If you had to trace the disco movement back to a single song, a single record that inspired everything else, it would probably be 1973’s “Love is the Message” by a studio ensemble known as MFSB. (The acronym stood for Mother Father Sister Brother, though some cite a more profane reading of the initials.) The song was a by-product of the emerging Philadelphia soul sound that fused R&B rhythms with lush vocal harmonies, strings, and brass. The first major hits with this Philly sound were the Spinners’ “I’ll Be Around” and “Could It Be I’m Falling In Love” and Billy Paul’s ballad “Me and Mrs. Jones,” all from 1972.
These two acts featured rival production teams: the Spinners featured the talents of Thom Bell, while Billy Paul had the support of songwriter/producers Kenny Gamble and Leon Huff. In 1973 Gamble and Huff put some of Philly’s finest players in the studio to create the second album, Love is the Message, by imaginary band MFSB. This experimental, largely instrumental album actually yielded a major hit single (which we’ll consider shortly), but it was the album’s title track that became Ground Zero for the disco movement.

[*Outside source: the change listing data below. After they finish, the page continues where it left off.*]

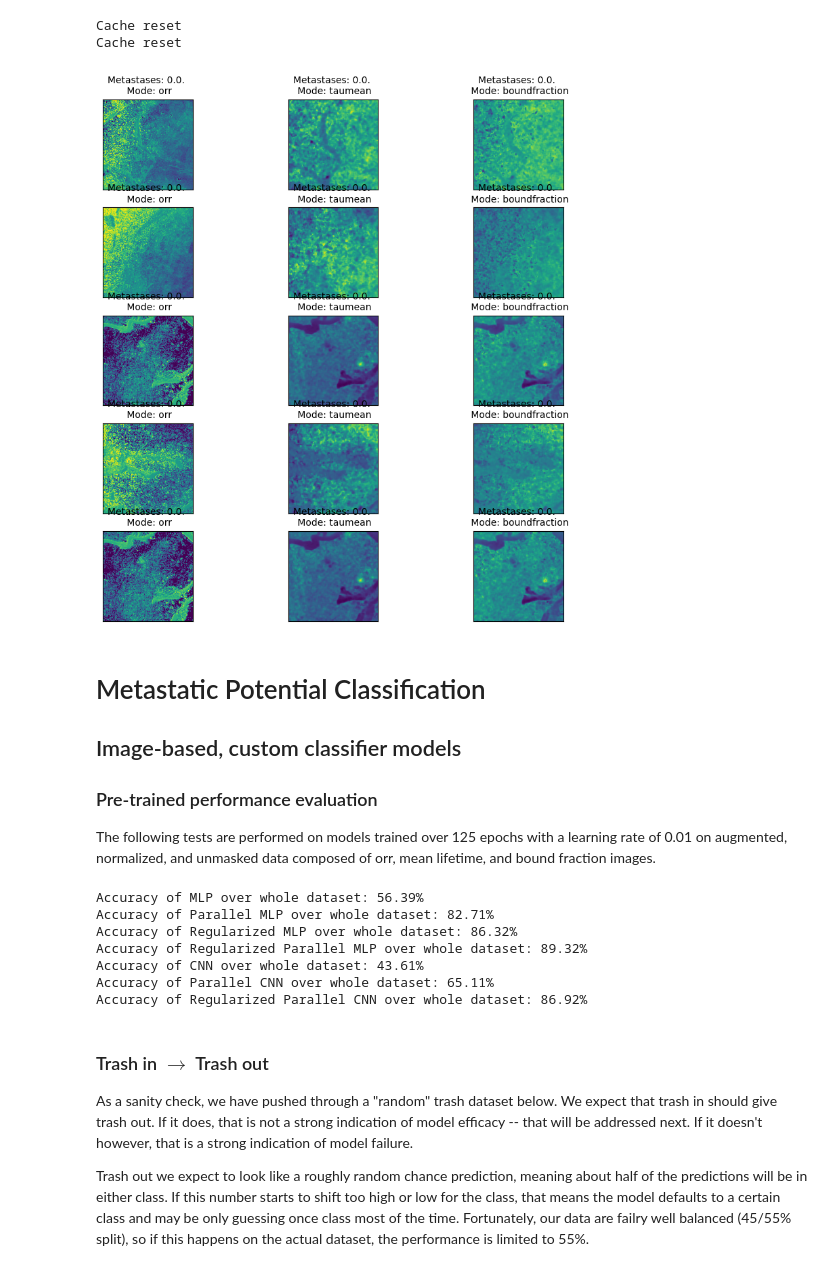
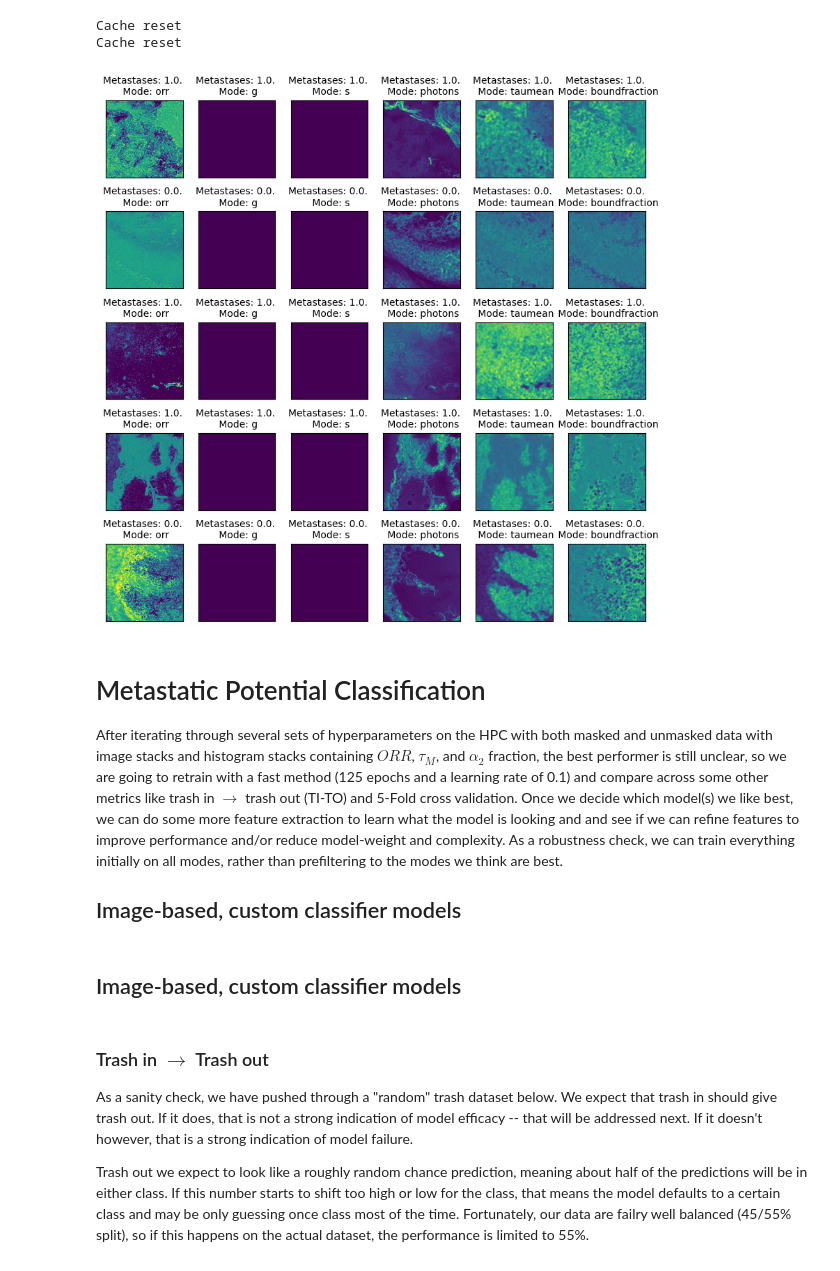
Before and after one commit to jiversivers/nsclc, a Jupyter notebook: model_tests.ipynb, the cells around one changed output. Saved outputs shown, nothing was run; the diff lists cells and outputs as text; code cells hidden in the pictures.

Commit message:
clean up. No longer worrying about pretrained models, so those will go soon.

```diff
--- a/model_tests.ipynb
+++ b/model_tests.ipynb
@@ -12,16 +12,15 @@ importlib.reload(my_modules.custom_models.classifier_models)
 from my_modules.custom_models.classifier_models import *
 # %%
 # Load dataset
-data = NSCLCDataset('E:\\NSCLC Data - PMD', ['orr', 'taumean', 'boundfraction'], label='M', mask_on=False)
+data = NSCLCDataset('E:\\NSCLC Data - PMD', ['all'], label='M', mask_on=False)
 data.normalize_channels_to_max()
 data.augment()
 data.show_random()
 # %% [output]
 Cache reset
 Cache reset
-[figure, old version]
+[figure, new version]
 # %% [markdown]
 # Metastatic Potential Classification
+After iterating through several sets of hyperparameters on the HPC with both masked and unmasked data with image stacks and histogram stacks containing $ORR$, $\tau_M$, and $\alpha_2$ fraction, the best performer is still unclear, so we are going to retrain with a fast method (125 epochs and a learning rate of 0.1) and compare across some other metrics like trash in $\rightarrow$ trash out (TI-TO) and 5-Fold cross validation. Once we decide which model(s) we like best, we can do some more feature extraction to learn what the model is looking and and see if we can refine features to improve performance and/or reduce model-weight and complexity. As a robustness check, we can train everything initially on all modes, rather than prefiltering to the modes we think are best.
 ## Image-based, custom classifier models
-### Pre-trained performance evaluation
-The following tests are performed on models trained over 125 epochs with a learning rate of 0.01 on augmented, normalized, and unmasked data composed of orr, mean lifetime, and bound fraction images.
@@ -44,27 +26,0 @@ models = {'MLP':
-# %%
-for model_name, (model_fn, model_path) in models.items():
-    # Testing on dataset
-    model = model_fn(data.shape)
-    model.load_state_dict(
-        torch.load(f'models/{model_path}',  map_location=torch.device('cpu')))
-
-    model.eval()
-    correct = 0
-    data_out = []
-    data_pred = []
-    with torch.no_grad():
-        for sample in data:
-            out = model(sample[0].unsqueeze(0)).item()
-            data_out.append(out)
-            pred = np.round(out)
-            data_pred.append(pred)
-            correct += 1 if pred == sample[1].item() else 0
-    print(f'Accuracy of {model_name} over whole dataset: {100*correct / len(data):.2f}%')
-# %% [output]
-Accuracy of MLP over whole dataset: 56.39%
-Accuracy of Parallel MLP over whole dataset: 82.71%
-Accuracy of Regularized MLP over whole dataset: 86.32%
-Accuracy of Regularized Parallel MLP over whole dataset: 89.32%
-Accuracy of CNN over whole dataset: 43.61%
-Accuracy of Parallel CNN over whole dataset: 65.11%
-Accuracy of Regularized Parallel CNN over whole dataset: 86.92%
@@ -70,0 +48,2 @@ Accuracy of Regularized Parallel CNN over whole dataset: 86.92%
+# %% [markdown]
+## Image-based, custom classifier models
```
Also changed, not shown: parts of 31 cells of this notebook.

In the New York dance clubs (formerly discotheques, and soon to be called discos), it was this appealing blend of sweet harmonies and strings, positive sentiments, and solid 4/4 kickdrum beats that folks just couldn’t get enough of. And at the time, there was simply nothing else that sounded like it, so deejays played it over and over. Its original six-and-a-half minute album length made it perfect for dancing. (Article continues after song…)
With the dance clubs taken care of, another song from the album took over radio and television: “T.S.O.P. (The Sound of Philadelphia)” went to Number One on the Billboard Hot 100 and became the title theme for the Soul Train TV series. The minimal vocals were handled by Philly vocal trio The Three Degrees, who recorded another important early disco song, “When Will I See You Again,” in 1974. (Article continues after song…)
The two mixes presented here are not from the 1973 album but are 1977 remixes by the endlessly talented Tom Moulton, the man largely responsible for the extended disco remix format. As far as I can tell, they weren’t issued as a 12” single at the time, but they appeared on the 1977 remix compilation Philadelphia Classics. These two recordings were finally coupled on a 12”, however, in the 1987 CBS/Philadelphia International Mixed Masters series. And they certainly belong together, two slabs of essential disco history. Let’s get it on: it’s time to get down.
Previously on Disco Lab: Kiss – ‘I Was Made For Lovin’ You’ (1979)